_INSTRUCTIONS TO FOLLOW_
Lines with the word "Lancashire" are the ones wanted. Copy each of them from the entries below.

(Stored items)

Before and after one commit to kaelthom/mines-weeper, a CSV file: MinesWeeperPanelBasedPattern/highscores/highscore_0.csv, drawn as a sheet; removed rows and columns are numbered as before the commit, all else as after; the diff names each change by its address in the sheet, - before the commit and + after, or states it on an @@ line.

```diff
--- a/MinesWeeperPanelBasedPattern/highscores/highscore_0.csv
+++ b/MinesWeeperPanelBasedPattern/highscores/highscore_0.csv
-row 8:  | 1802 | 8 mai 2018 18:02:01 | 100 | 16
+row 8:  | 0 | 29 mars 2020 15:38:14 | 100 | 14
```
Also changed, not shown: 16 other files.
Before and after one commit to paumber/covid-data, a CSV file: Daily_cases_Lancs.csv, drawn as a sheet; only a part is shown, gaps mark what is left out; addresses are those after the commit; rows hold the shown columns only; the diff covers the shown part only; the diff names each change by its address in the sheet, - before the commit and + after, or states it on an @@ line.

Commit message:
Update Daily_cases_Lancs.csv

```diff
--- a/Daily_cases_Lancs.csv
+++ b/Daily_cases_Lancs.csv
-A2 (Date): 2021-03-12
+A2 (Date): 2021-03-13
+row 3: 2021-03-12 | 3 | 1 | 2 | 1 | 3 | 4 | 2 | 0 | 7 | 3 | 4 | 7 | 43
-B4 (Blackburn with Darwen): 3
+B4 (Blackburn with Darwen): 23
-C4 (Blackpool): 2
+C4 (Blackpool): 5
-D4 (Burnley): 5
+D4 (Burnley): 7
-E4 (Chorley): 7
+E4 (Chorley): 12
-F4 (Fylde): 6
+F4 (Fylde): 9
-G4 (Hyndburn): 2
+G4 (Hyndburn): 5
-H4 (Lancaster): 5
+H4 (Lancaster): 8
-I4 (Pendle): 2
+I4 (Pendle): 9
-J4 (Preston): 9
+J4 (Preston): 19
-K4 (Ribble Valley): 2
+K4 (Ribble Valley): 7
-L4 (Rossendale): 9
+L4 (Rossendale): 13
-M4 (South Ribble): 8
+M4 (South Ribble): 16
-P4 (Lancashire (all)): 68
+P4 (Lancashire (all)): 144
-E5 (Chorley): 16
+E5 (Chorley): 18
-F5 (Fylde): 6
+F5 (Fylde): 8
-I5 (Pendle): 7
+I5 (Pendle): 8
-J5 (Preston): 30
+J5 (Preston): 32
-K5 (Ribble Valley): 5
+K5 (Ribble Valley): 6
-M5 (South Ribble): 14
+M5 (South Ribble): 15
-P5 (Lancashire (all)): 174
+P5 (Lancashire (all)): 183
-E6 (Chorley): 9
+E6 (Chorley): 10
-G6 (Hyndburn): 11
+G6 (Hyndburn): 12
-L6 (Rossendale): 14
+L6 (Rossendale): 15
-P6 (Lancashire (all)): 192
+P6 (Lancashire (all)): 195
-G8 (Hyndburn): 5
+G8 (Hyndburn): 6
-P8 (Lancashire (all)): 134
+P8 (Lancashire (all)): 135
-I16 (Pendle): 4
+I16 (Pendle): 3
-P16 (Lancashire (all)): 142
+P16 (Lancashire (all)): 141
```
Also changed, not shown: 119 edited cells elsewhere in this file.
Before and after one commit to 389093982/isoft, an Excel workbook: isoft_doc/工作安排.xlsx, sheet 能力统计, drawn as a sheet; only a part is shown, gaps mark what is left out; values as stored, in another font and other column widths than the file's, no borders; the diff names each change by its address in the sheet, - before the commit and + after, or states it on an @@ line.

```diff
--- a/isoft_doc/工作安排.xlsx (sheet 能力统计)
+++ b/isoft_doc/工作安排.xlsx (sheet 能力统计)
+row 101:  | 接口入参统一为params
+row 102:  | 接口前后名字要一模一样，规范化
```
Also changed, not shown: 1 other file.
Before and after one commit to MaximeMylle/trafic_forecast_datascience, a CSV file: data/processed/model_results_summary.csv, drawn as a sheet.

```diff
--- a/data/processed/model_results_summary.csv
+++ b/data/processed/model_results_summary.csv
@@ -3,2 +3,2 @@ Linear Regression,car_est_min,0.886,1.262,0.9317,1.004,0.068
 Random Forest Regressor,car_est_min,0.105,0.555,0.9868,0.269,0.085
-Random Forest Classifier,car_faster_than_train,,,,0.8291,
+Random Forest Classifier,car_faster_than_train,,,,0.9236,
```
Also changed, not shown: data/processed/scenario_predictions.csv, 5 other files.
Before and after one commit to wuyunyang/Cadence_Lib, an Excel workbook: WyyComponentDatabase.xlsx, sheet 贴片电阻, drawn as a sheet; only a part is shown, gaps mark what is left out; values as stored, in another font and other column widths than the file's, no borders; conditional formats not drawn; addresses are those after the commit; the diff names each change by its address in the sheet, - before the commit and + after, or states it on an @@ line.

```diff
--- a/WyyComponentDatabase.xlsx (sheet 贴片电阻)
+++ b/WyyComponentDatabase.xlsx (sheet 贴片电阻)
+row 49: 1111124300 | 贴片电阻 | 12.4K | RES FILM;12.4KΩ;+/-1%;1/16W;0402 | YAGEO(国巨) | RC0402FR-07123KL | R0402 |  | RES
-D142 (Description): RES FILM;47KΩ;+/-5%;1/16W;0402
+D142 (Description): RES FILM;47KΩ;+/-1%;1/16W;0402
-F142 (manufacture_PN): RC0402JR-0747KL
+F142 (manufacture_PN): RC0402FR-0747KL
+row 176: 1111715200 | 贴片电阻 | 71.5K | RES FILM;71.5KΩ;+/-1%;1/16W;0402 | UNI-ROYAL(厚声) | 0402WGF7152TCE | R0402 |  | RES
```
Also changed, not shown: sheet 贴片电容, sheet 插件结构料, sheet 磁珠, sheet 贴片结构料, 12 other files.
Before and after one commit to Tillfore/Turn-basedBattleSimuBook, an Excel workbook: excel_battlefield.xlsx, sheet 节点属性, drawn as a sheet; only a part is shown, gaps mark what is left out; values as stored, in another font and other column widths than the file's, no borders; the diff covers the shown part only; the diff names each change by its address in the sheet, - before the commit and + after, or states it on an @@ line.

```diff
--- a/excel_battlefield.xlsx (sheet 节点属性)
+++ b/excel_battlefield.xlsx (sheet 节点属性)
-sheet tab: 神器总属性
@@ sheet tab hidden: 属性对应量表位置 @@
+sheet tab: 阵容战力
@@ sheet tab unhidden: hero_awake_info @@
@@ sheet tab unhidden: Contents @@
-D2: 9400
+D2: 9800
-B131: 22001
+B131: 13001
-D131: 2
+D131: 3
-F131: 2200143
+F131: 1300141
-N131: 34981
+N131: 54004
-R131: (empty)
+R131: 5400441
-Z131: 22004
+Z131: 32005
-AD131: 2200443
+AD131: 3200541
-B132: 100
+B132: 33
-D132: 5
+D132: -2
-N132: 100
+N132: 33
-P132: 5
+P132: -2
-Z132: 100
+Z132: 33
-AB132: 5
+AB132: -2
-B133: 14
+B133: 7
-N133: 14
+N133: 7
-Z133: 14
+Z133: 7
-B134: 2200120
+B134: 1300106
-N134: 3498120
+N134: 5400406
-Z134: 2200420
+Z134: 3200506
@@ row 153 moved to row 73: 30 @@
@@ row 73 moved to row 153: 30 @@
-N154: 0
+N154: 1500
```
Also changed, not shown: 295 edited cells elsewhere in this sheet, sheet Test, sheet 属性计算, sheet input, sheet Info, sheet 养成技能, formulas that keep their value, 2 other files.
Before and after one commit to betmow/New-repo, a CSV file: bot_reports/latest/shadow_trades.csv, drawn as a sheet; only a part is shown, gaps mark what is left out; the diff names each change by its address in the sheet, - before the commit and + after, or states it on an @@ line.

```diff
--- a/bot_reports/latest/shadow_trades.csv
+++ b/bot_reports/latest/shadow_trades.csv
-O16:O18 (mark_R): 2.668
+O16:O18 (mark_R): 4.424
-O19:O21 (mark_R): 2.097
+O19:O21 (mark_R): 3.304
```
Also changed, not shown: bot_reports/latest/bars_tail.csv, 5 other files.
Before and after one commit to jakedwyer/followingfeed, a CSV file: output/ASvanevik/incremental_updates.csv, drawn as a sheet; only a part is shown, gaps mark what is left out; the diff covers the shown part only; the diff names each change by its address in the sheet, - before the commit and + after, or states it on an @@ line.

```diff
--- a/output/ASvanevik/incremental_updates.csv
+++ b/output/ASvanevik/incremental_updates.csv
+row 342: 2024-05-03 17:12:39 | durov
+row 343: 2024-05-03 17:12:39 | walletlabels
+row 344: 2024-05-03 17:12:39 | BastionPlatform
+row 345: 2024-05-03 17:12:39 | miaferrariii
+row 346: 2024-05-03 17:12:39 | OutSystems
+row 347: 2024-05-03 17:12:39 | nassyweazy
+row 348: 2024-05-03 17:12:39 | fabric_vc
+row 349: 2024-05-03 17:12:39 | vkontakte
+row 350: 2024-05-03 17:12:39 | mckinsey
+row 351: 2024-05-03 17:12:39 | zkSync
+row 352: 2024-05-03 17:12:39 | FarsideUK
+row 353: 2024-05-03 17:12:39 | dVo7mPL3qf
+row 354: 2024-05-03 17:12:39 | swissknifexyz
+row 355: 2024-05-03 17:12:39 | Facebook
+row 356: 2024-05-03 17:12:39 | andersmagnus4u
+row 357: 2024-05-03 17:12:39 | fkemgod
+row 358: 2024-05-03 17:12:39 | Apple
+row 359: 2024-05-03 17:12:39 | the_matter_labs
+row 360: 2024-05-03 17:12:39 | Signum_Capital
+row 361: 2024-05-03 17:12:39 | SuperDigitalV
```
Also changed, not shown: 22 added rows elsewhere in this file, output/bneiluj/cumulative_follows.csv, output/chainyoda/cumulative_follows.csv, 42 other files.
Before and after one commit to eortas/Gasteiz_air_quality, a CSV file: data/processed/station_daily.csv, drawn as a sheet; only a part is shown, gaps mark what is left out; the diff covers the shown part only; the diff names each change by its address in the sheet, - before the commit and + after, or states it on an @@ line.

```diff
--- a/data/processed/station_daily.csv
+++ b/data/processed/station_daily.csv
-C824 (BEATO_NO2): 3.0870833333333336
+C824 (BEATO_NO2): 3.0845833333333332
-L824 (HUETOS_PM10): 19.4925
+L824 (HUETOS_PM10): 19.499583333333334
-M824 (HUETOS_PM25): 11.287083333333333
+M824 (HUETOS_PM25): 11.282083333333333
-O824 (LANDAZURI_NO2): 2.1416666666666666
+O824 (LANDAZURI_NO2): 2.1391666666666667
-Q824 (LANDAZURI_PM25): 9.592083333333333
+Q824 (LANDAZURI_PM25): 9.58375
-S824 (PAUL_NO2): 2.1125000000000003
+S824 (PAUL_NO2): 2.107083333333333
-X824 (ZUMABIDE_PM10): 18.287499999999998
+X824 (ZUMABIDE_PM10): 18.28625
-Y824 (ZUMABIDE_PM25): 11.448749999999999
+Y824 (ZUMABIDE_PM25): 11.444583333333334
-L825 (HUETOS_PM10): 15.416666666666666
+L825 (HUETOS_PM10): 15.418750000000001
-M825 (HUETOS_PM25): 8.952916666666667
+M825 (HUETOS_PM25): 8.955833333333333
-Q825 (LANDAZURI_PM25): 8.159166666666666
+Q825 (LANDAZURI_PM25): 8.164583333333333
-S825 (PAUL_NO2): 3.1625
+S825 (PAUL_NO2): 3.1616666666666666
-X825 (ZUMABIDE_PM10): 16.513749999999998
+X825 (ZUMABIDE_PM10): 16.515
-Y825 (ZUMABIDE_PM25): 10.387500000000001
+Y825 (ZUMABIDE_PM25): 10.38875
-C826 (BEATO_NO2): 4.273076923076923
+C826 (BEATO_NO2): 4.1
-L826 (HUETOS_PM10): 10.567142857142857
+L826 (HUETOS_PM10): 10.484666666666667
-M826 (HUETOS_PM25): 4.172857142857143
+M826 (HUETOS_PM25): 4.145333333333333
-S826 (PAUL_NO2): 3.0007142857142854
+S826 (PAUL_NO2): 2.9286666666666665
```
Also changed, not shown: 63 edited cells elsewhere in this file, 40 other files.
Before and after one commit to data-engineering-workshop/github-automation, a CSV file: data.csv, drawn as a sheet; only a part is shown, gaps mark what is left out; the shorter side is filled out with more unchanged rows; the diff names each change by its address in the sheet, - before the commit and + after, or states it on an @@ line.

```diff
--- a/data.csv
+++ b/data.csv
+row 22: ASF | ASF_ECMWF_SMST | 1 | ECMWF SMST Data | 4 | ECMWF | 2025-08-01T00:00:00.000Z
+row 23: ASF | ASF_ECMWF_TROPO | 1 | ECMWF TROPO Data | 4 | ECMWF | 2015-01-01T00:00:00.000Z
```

_YOUR RESPONSE_
-P4 (Lancashire (all)): 68
+P4 (Lancashire (all)): 144
-P5 (Lancashire (all)): 174
+P5 (Lancashire (all)): 183
-P6 (Lancashire (all)): 192
+P6 (Lancashire (all)): 195
-P8 (Lancashire (all)): 134
+P8 (Lancashire (all)): 135
-P16 (Lancashire (all)): 142
+P16 (Lancashire (all)): 141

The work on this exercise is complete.